Tinsley spotted Alex Fraziero on May 3, 1922, roaming aimlessly on the beach near 23rd Street (Goldenwest) looking more like an animal than a human with his long, unkempt hair and shaggy beard. As Tinsley approached Fraziero it was obvious this fellow had not bathed for some time.
He was arrested on a vagrancy charge for his own good and not in malice.
Tinsley later returned to the area around 23rd Street and found Fraziero had built a shelter of sticks and weeds on the beach. At night Fraziero would crawl inside and sleep to the sounds of the sea.
Fraziero was brought before Judge Charles Warner and received a sentence of a shave, haircut, bath and 30 days in jail. As for his shelter on the beach, the chief had it burned down.
In 1933 our police chief was LaVerne Keller and his force included six officers, two motorcycles and a single automobile.

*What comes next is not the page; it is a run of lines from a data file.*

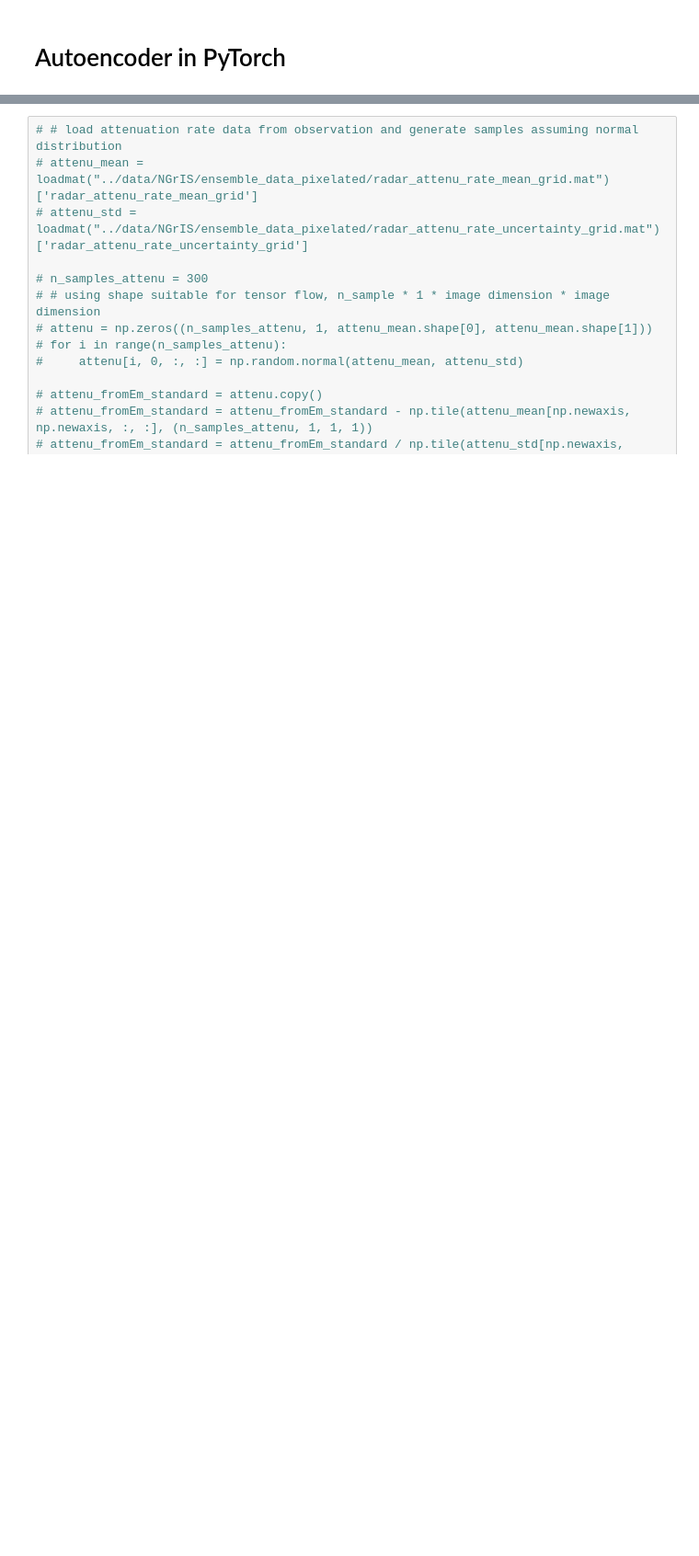
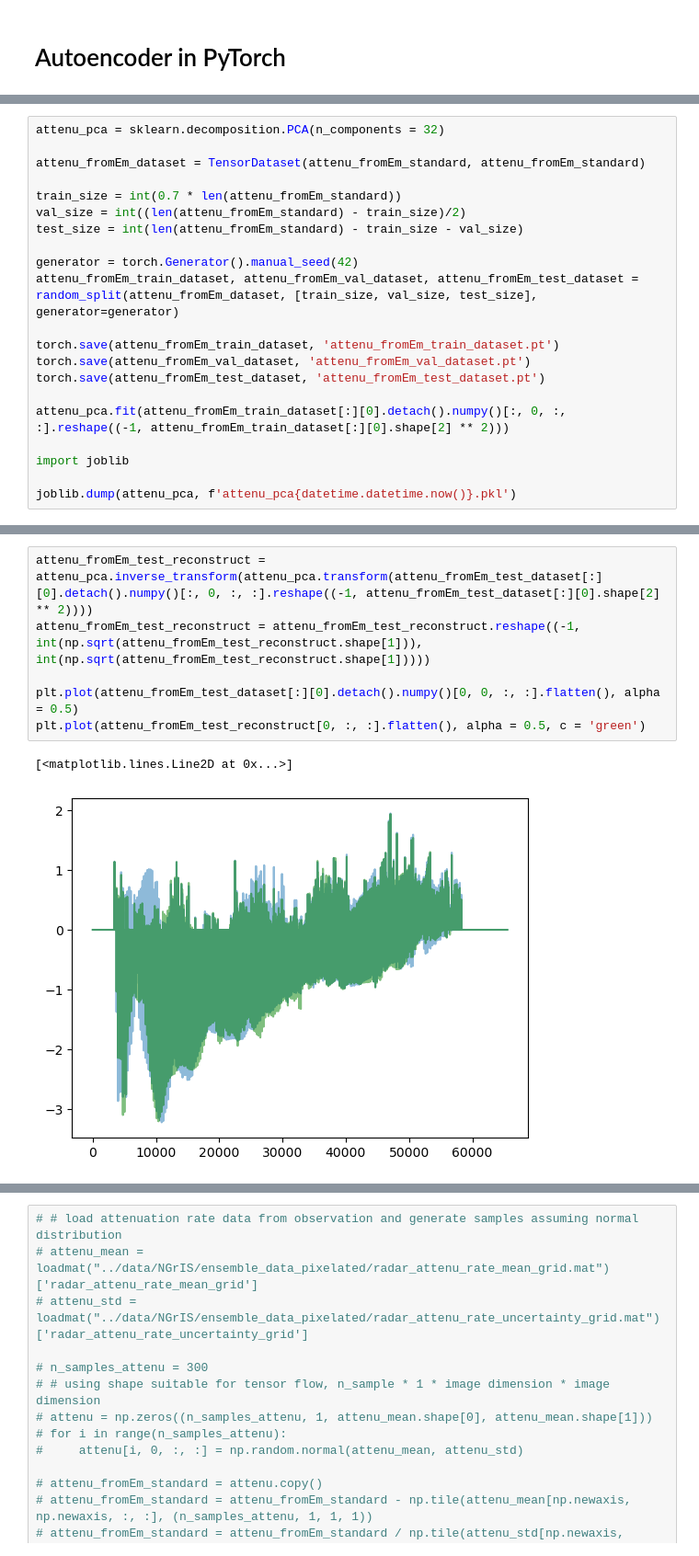
Before and after one commit to alastairyang/calibrated-prior, a Jupyter notebook: testing/pytorch_autoencoder_testing.ipynb, the cells around one changed output, grey strips where cells are left out. Shown at 92% size. Saved outputs shown, nothing was run; the diff lists cells and outputs as text; blank space fills up the shorter version.

```diff
--- a/testing/pytorch_autoencoder_testing.ipynb
+++ b/testing/pytorch_autoencoder_testing.ipynb
@@ -89,0 +98,21 @@ Eb_standard = torch.tensor(Eb_standard).float()
+# %%
+attenu_pca = sklearn.decomposition.PCA(n_components = 32)
+
+attenu_fromEm_dataset = TensorDataset(attenu_fromEm_standard, attenu_fromEm_standard)
+
+train_size = int(0.7 * len(attenu_fromEm_standard))
+val_size = int((len(attenu_fromEm_standard) - train_size)/2)
+test_size = int(len(attenu_fromEm_standard) - train_size - val_size)
+
+generator = torch.Generator().manual_seed(42)
+attenu_fromEm_train_dataset, attenu_fromEm_val_dataset, attenu_fromEm_test_dataset = random_split(attenu_fromEm_dataset, [train_size, val_size, test_size], generator=generator)
+
+torch.save(attenu_fromEm_train_dataset, 'attenu_fromEm_train_dataset.pt')
+torch.save(attenu_fromEm_val_dataset, 'attenu_fromEm_val_dataset.pt')
+torch.save(attenu_fromEm_test_dataset, 'attenu_fromEm_test_dataset.pt')
+
+attenu_pca.fit(attenu_fromEm_train_dataset[:][0].detach().numpy()[:, 0, :, :].reshape((-1, attenu_fromEm_train_dataset[:][0].shape[2] ** 2)))
+
+import joblib
+
+joblib.dump(attenu_pca, f'attenu_pca{datetime.datetime.now()}.pkl')
@@ -89,0 +121,9 @@ Eb_standard = torch.tensor(Eb_standard).float()
+# %%
+attenu_fromEm_test_reconstruct = attenu_pca.inverse_transform(attenu_pca.transform(attenu_fromEm_test_dataset[:][0].detach().numpy()[:, 0, :, :].reshape((-1, attenu_fromEm_test_dataset[:][0].shape[2] ** 2))))
+attenu_fromEm_test_reconstruct = attenu_fromEm_test_reconstruct.reshape((-1, int(np.sqrt(attenu_fromEm_test_reconstruct.shape[1])), int(np.sqrt(attenu_fromEm_test_reconstruct.shape[1]))))
+
+plt.plot(attenu_fromEm_test_dataset[:][0].detach().numpy()[0, 0, :, :].flatten(), alpha = 0.5)
+plt.plot(attenu_fromEm_test_reconstruct[0, :, :].flatten(), alpha = 0.5, c = 'green')
+# %% [output]
+[<matplotlib.lines.Line2D at 0x...>]
+[figure, added]
```
Also changed, not shown: parts of 17 cells of this notebook, 11 other files.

Mr. M.E. Brown may have planned a Sunday at the beach, but on Aug. 20, 1933, the Los Angeles resident was driving along Ocean Avenue (now Pacific Coast Highway) near the bluffs in his Overland car when he hit a car driven by Nelson Mathias of Glendale.
When Officer Howard Robidoux arrived at the scene, Brown fled toward the beach on foot.
Robidoux spotted Brown as he was taking off his coat in preparation for a plunge into the ocean, but Robidoux had other plans for this hit-and-run driver and gave chase that led the two into the blue Pacific where Brown was apprehended.
Robidoux returned to the station with his prisoner where his fellow officers could hear the sounds of Robidoux’ seawater-soaked shoes and wet feet as he approached the desk.
After Brown was taken care of, the other officers had a good laugh about Robidoux’ wet feet that day.
On Nov. 14, 1933, two other officers spotted Frank Smith of Long Beach running shirtless and shoeless down Fifth Street at 2:30 a.m., and gave chase. After some difficulty, the out-of-breath officers caught up with Smith and he was taken to jail.